Monday, June 29, 2009

The Warrior's Bus

I just spent a tremendous week at Way of a (Spiritual) Warrior, a deepening of the tools I learned at the More To Life weekend in Houston last November. While much of the week's actual material is covered under a confidentiality clause, and it would be lacking in integrity to reveal what other people shared about their lives and discoveries, my breakthroughs alone could give me material to write on for weeks.

My first challenge turned out to be bigger than I expected. When I arrived at the airport, I had a few hours before the charter bus to the conference center was set to depart. I had a leisurely lunch, enjoyed people watching, and eventually made my way to the place where the bus would be waiting. I had printed out the instructions, which included the location to meet the bus, the name of the bus company, and a detailed description of how the bus would look. I was calm, confident, and eager to meet my fellow warriors.

Imagine my surprise when the location described on my printed page didn't actually exist. I went to the closest place I could find, and noticed that some construction was going on, so I followed some other people around to rows of buses for hotels and rental car agencies. That didn't seem like the right place, so I went back and started asking airport personnel. I learned about a new likely location for the charter bus, set off in that direction, and I was fine. A little frustrated, but willing to let it go.

Until I was unable to locate the bus at the new spot. Then, my frustration returned with a vengeance. I asked no less than six people with official looking uniforms and name badges and received the same three potential places, and at none of those places was there a bus that looked like the description I had. At one point I looked at my cell phone for the time and realized that the bus had been scheduled to depart 15 minutes ago. I thought: There's very little chance it's even still here for me to find. I decided to rent a car and drive there myself, even though this was an expense for which I really hadn't planned.

I was angry, frustrated, driven, and tense. I was believing that I should have been able to find the bus, that the directions were wrong, that the person who had written them was incompetent, and that I would have done a better job. I was believing not only that they were stupid, but that I was stupid and incompetent as well. I felt very disconnected from the enthusiasm I had been feeling less than an hour prior to that moment. I tried to hide all of that from the car rental agent. After all, it wasn't her fault. I told her what I needed, and she asked if I had my return flight information, documentation she needed to rent a car to me. I hadn't printed that out, so she suggested I go to the airline desk and get a copy of that.

Although I was polite to her, I was seething on the inside. One more obstacle in my path, I thought. And then I received a call on my cell phone. Another passenger from the bus had made a sign and was waiting for me by the information desk. They hadn't left. I found her and, still angry and frustrated, I followed her to the location of the bus, which I had passed at least twice.

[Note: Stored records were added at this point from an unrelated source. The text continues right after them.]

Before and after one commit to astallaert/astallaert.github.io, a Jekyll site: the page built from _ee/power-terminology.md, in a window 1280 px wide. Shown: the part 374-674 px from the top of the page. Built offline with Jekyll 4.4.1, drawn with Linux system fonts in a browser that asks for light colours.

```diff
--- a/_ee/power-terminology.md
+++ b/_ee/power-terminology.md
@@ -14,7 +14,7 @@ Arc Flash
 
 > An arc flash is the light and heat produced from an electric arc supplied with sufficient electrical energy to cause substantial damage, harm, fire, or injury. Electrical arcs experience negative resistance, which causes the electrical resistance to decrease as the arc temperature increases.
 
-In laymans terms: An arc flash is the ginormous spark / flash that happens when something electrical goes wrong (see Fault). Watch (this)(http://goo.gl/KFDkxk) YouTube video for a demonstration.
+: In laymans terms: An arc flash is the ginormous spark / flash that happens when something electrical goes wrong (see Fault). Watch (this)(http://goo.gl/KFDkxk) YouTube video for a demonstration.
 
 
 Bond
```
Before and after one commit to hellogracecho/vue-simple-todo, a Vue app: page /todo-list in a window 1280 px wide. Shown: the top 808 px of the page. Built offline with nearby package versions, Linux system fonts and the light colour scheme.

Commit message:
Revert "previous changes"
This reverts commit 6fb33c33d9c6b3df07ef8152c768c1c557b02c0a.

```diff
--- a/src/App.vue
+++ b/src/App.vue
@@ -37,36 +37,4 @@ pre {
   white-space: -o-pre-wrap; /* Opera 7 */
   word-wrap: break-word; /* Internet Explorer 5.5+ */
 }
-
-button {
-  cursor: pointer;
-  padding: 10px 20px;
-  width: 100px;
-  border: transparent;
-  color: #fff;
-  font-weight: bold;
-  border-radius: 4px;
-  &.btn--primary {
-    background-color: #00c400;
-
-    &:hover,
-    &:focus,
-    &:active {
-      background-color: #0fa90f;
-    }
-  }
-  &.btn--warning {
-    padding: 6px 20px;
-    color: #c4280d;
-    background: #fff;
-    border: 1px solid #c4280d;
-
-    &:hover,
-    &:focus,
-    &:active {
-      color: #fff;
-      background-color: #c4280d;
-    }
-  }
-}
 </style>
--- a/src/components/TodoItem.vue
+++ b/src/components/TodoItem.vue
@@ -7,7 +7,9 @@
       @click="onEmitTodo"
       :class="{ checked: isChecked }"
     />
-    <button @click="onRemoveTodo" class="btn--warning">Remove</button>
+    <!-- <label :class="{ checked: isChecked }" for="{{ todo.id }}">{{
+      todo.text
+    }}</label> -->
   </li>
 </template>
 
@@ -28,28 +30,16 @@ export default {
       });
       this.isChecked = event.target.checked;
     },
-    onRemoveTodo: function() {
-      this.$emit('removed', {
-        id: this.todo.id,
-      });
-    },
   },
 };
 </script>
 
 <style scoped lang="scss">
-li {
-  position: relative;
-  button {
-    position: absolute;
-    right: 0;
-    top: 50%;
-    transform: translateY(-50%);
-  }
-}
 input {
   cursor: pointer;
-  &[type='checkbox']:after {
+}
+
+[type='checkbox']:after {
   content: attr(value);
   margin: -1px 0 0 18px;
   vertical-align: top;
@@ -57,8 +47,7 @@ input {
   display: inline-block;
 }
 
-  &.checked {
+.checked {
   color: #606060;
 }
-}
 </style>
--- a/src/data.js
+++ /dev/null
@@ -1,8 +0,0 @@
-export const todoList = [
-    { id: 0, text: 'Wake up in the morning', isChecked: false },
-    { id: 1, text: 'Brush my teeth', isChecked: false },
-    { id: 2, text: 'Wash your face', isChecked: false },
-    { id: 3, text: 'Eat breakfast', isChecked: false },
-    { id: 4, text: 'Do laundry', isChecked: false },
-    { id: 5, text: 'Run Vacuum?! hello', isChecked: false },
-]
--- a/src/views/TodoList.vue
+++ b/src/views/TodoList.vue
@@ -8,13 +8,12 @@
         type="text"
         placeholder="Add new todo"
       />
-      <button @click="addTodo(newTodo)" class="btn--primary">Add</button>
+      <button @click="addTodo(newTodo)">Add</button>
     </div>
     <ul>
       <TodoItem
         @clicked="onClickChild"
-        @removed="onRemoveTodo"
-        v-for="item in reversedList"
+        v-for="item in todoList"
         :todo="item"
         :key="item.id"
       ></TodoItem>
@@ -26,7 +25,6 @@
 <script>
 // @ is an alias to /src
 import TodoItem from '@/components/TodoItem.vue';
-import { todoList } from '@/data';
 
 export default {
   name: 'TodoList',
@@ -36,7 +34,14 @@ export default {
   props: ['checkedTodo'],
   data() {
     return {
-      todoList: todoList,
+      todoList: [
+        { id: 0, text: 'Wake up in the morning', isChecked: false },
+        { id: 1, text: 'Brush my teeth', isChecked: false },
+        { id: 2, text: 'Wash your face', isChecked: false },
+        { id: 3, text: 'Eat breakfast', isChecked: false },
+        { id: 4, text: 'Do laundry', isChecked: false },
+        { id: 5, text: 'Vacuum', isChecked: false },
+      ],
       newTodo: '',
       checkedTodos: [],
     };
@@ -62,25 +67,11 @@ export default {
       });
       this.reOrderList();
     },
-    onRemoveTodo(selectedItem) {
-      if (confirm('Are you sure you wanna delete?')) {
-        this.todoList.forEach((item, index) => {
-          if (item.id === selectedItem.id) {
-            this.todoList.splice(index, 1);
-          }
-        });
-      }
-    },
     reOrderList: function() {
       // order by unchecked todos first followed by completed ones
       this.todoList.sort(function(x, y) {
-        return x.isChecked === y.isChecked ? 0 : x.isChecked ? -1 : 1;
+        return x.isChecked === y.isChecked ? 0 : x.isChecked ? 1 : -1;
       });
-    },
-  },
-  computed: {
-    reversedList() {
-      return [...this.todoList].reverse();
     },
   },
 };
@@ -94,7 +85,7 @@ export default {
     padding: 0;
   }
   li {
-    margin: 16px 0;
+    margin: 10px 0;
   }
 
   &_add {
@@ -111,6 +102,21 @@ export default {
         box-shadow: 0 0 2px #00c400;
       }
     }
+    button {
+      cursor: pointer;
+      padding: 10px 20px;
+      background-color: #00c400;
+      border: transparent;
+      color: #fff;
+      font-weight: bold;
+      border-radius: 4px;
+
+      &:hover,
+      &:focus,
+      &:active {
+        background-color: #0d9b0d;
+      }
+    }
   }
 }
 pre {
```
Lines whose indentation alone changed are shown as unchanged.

The bus didn't look anything like the description, there was no company name painted on the side, and there was no sign or indication that it was going where I wanted to go. But the driver had been there with the door open both times I walked past.

I held on to my anger, frustration, and judgment about the bus for at least a day, disengaging and remaining less than fully connected as the week began. But eventually I came to terms with the truth. The bus wasn't where I expected it to be. The bus didn't look like what I expected. I had inaccurate information. I was worth enough to them that they not only waited for me, but even sought me out. My anger and drivenness had focused my perception to such an impractical point that I was unwilling to explore possibilities outside my expectations. I could have asked the driver where he was going either of the times I had passed the bus, but I was convinced that it would have been a waste of time.

I don't know what would have happened if I had remained calm, open to alternatives, and connected with what was around me. It's possible that it would have played out in exactly the same way. But I know that I am more the person I want to be when I don't give my frustration and anger and drivenness the upper hand.

1 comment:

  1. You seem to be giving yourself too hard a time over this. If this is like any other airport I have been to, there were dozens of busses sitting around with their doors open. You couldn't really be expected to ask each one where they were going.
    Feeling frustrated and even angry are natural reactions to adversity. Are they sometimes counterproductive? Certainly. But while feeling so, you acted intelligently, planned your contingency and acted upon it. You didn't go stomping around demanding loudly that someone else deal with your problem. So while feeling frustrated and angry wasn't exactly pleasant, it was a natural reaction that probably did something to fuel your creativity and problem-solving skills.